Delhi, once home to the doyens of sher-o-shayari, is rekindling its romance with Urdu with international poetry festivals, baithaks and mushairas becoming a regular feature in the national capital. And, surprisingly, at the heart of this revival are young professionals — mostly engineers — who wear their love for Urdu on the sleeve and are even flaunting it in the digital space to promote the language.
Take Ranjeet Chauhan, a software engineer by training who consults for a multinational company. But, he’d rather be introduced as a shayar. The 31-year-old breaks into a sher (Urdu couplet) at the drop of a hat and seems more at ease with Urdu than the programming language which pays for his living.
“No other language can match the shirin (sweetness) of Urdu. It is the language of love, romance and culture. It has an auditory appeal that soothes your senses,” says Chauhan, who co-founded Jashn-e-Adab. The society organises the International Urdu Poetry Festival in Delhi — one of India’s biggest events dedicated to poetry.
The latest edition of the festival was organised last month with the next season scheduled for October-November.
In the last three months alone, Delhi has seen around six major Urdu festivals.
Though Bollywood still swears by it, the language of tehzeeb (culture) has suffered a steady decline in the number of patrons since the colonial era when English became the preferred language of the elite in social gatherings. Prior to that, Delhi witnessed the golden age of Urdu, and was home to noted poets like Mirza Ghalib, Zauq, Meer and Momin, among others. The language evolved with the composite culture of the city in the late 18th and early 19th centuries, borrowing from Khari Boli (a Hindustani dialect), Persian and Arabic.

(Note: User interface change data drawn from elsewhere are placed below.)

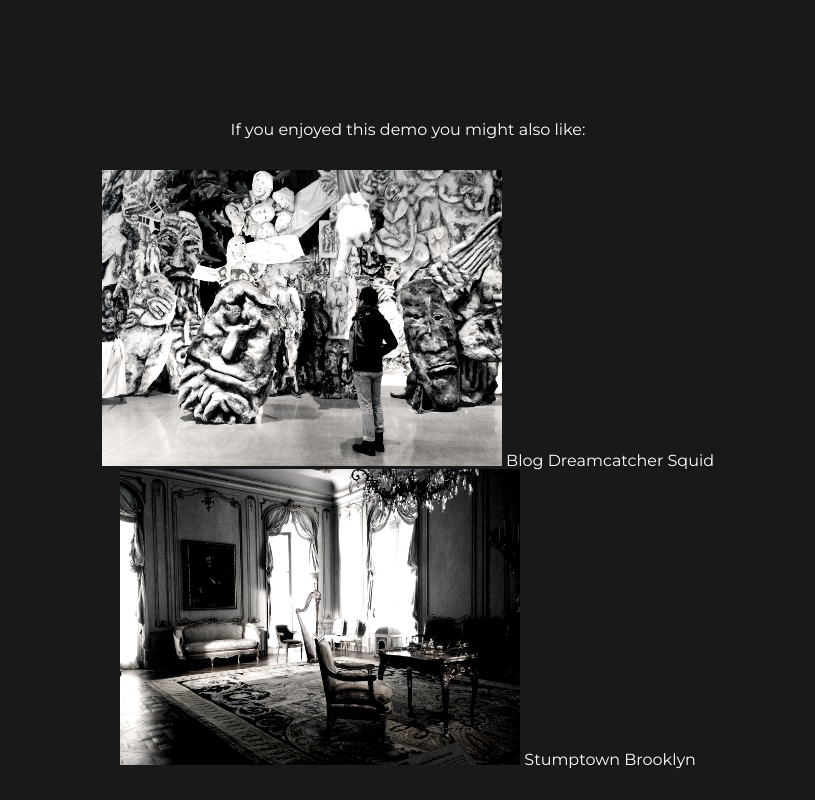
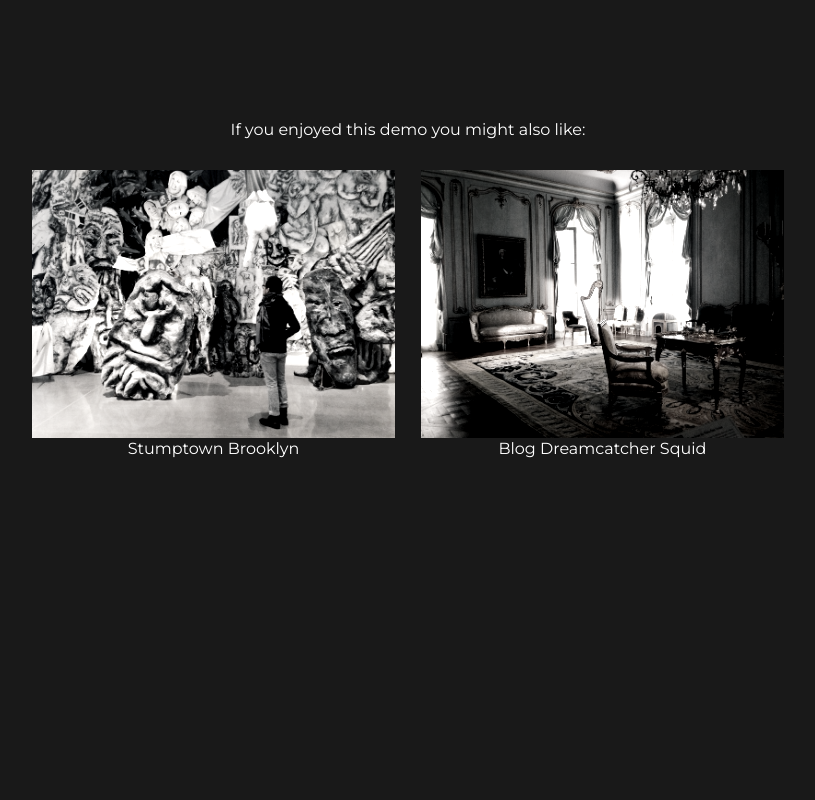
Before and after one commit to jacklynlee31/2.3-photo-site, a plain HTML site: page index.html in a window 1280 px wide. Shown: the part 2431-3231 px from the top of the page, without its empty margins (240-1055 px from the left). After the commit the page ends 2920 px from the top, so only its background shows below. Drawn offline with Linux system fonts and the light colour scheme.

Commit message:
Attempt 7

```diff
--- a/app.css
+++ b/app.css
@@ -1883,7 +1883,7 @@ Filter Washout
 /* =========================================
 Filter Nikki
 ========================================= */
-.row2 img:hover, .bottom-p img:hover {
+.row2 img:hover, .row-bottom img:hover {
   -webkit-filter: saturate(1.3) brightness(1.1) contrast(1.1);
   position: relative; }
 
@@ -1896,10 +1896,10 @@ Filter SanFran
 /* =========================================
 Filter Noire
 ========================================= */
-.row2 img, .bottom-p img, .bottom-p2 img {
+.row2 img, .row-bottom img {
   -webkit-filter: grayscale(90%) contrast(1.3);
   position: relative; }
-  .row2 img:after, .bottom-p img:after, .bottom-p2 img:after {
+  .row2 img:after, .row-bottom img:after {
     background-image: radial-gradient(center, ellipse cover, transparent 0%, rgba(0, 0, 0, 0.65) 82%, rgba(0, 0, 0, 0.69) 83%, black 90%);
     bottom: 0;
     content: '';
@@ -2066,13 +2066,25 @@ html {
     content: "";
     display: table; }
 
-.bottom-p img {
+.row-bottom img {
   width: 25em; }
 
-.bottom-p2 img {
-  width: 25em; }
-
-.bottom-p a:hover {
+.bottom-t {
+  float: left;
+  display: block;
+  margin-right: 2.35765%;
+  width: 31.76157%; }
+  .bottom-t:last-child {
+    margin-right: 0; }
+  .bottom-t:nth-of-type(odd) {
+    margin-left: 17.05961%; }
+  .bottom-t img {
+    width: 100%; }
+
+.bottom-t a {
+  display: block; }
+
+.bottom-t a:hover {
   color: #EB393B; }
 
 @media (max-width: 1024px) {
--- a/index.html
+++ b/index.html
@@ -117,16 +117,16 @@
 		<h2 class="bottom-text">
 			If you enjoyed this demo you might also like:
 		</h2>
-		<div class="bottom-p">
+			<div class="bottom-t">
 				<img src="images/5.png">
 				<a href="#">
-				Blog Dreamcatcher Squid
+				Stumptown Brooklyn
 				</a>
 			</div>
-		<div class="bottom-p">
+			<div class="bottom-t">
 				<img src="images/6.png">
 				<a href="#">
-				Stumptown Brooklyn
+				Blog Dreamcatcher Squid
 				</a>
 			</div>
 	</div>
```
Lines whose indentation alone changed are shown as unchanged.
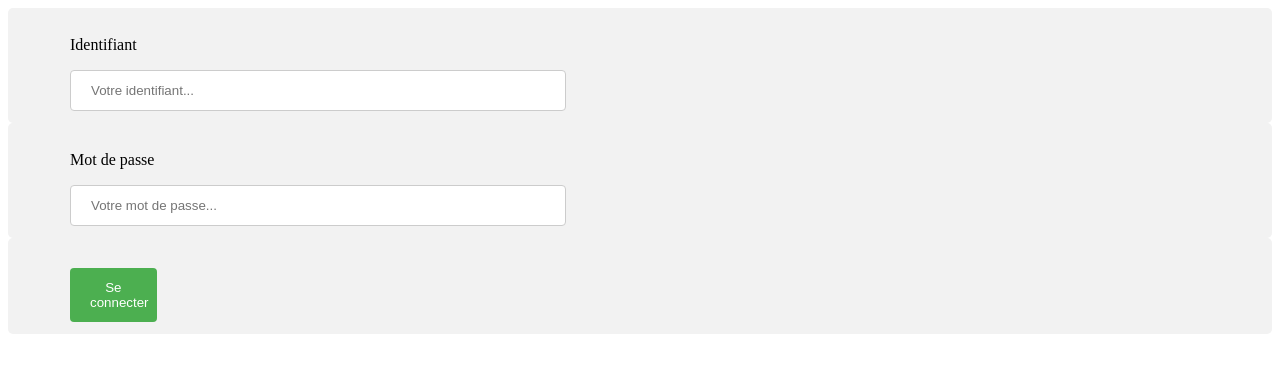
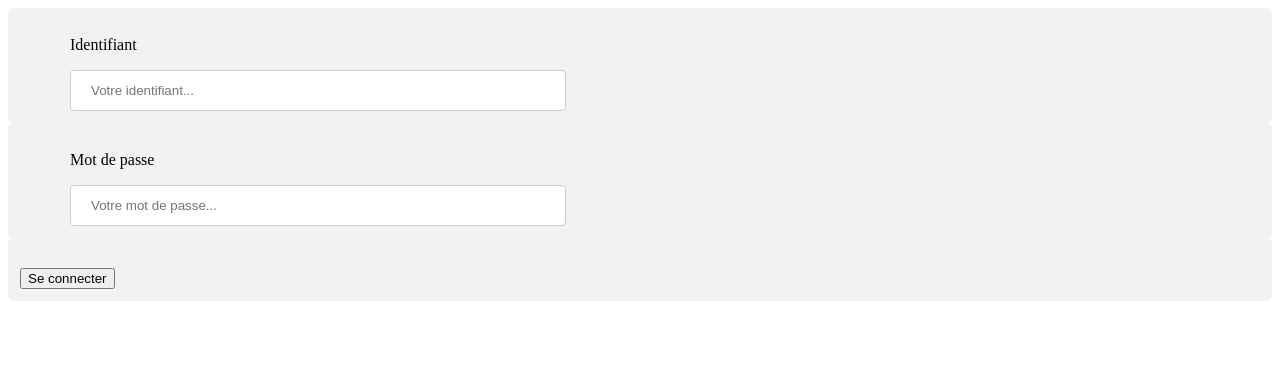
Before and after one commit to Eld0d0/204_immo, a PHP site: page /connexion.php in a window 1280 px wide. Shown: the top 373 px of the page. Run offline with PHP 8.4, Linux system fonts and the light colour scheme; data that the repository does not hold is empty.

Commit message:
Update css bouton

```diff
--- a/css/connexion.css
+++ b/css/connexion.css
@@ -24,22 +24,7 @@ input[type=password], select {
     box-sizing: border-box;
 }
 
-button[type=submit] {
-    width: 7%;
-    background-color: #4CAF50;
-    color: white;
-    padding: 12px 20px;
-    margin-left: 50px;
-    margin-right: 50px;
-    border: none;
-    border-radius: 4px;
-    cursor: pointer;
-}
 
-button[type=submit]:hover {
-    background-color: #45a049;
-    text-align: center;
-}
 
 .col {
     border-radius: 5px;
```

According to Vishal Bagh, a Gurgaon-based software professional, who recites Urdu poetry and helps organise such events, the decline started in the communally-charged post-Partition era when Urdu began to be viewed solely as the language of Muslims. “This is changing now. In fact, speaking in Urdu has become fashionable among young people. Besides, a lot of youngsters are taking to art and poetry as they do not have many social connections in the city. Urdu poetry, dripping with love and emotion, provides instant succor,” he says.
The internet has played a major role in attracting the youth’s attention to Urdu. A number of dedicated professionals work relentlessly to digitize the vast repository of Urdu poetry and literature on numerous websites. Perhaps the largest among them is www.rekhta.org where over 12,000 ghazals and nazms spanning over three centuries and 1,200 poets are available in Devanagari, Roman and Urdu scripts.
Rekhta foundation — an initiative of IIT Kharagpur alumnus Sanjiv Saraf — which runs the website employs a team of 40 people, including IT professionals, composers, translators and social media experts at its Noida office. The organisation’s Facebook page has over 2.20 lakh likes and its Twitter account boasts of over 18,000 followers.
“Majority of the website’s traffic is from youngsters. Same is the case with our Twitter following,” says Dharmendra Saha, an engineer and MBA graduate who works with Rekhta. The foundation organized the Jashn-e-Rekhta international festival in March this year which was attended by 25,000 people.
One reason for Urdu’s growing popularity among the youth is its easy availability online in Devanagri and Roman script, feels Priyanka Bhaskar, an IT professional whose poets’ collective, Parwaz, has about 700 members --most of them engineers, CEOs and CFOs.
Delhi by Foot, a company that organizes theme walks in Delhi, also plans to come up with merchandise like T-shirts to promote Urdu couplets. “A lot of college-goers are taking interest in the language as they feel it is the best language to express matters of heart,” says Ramit Mitra, founder of Delhi by Foot.
It may take a while before Urdu regains its former glory but with an increasing tribe of young and dedicated patrons the wait may not be long.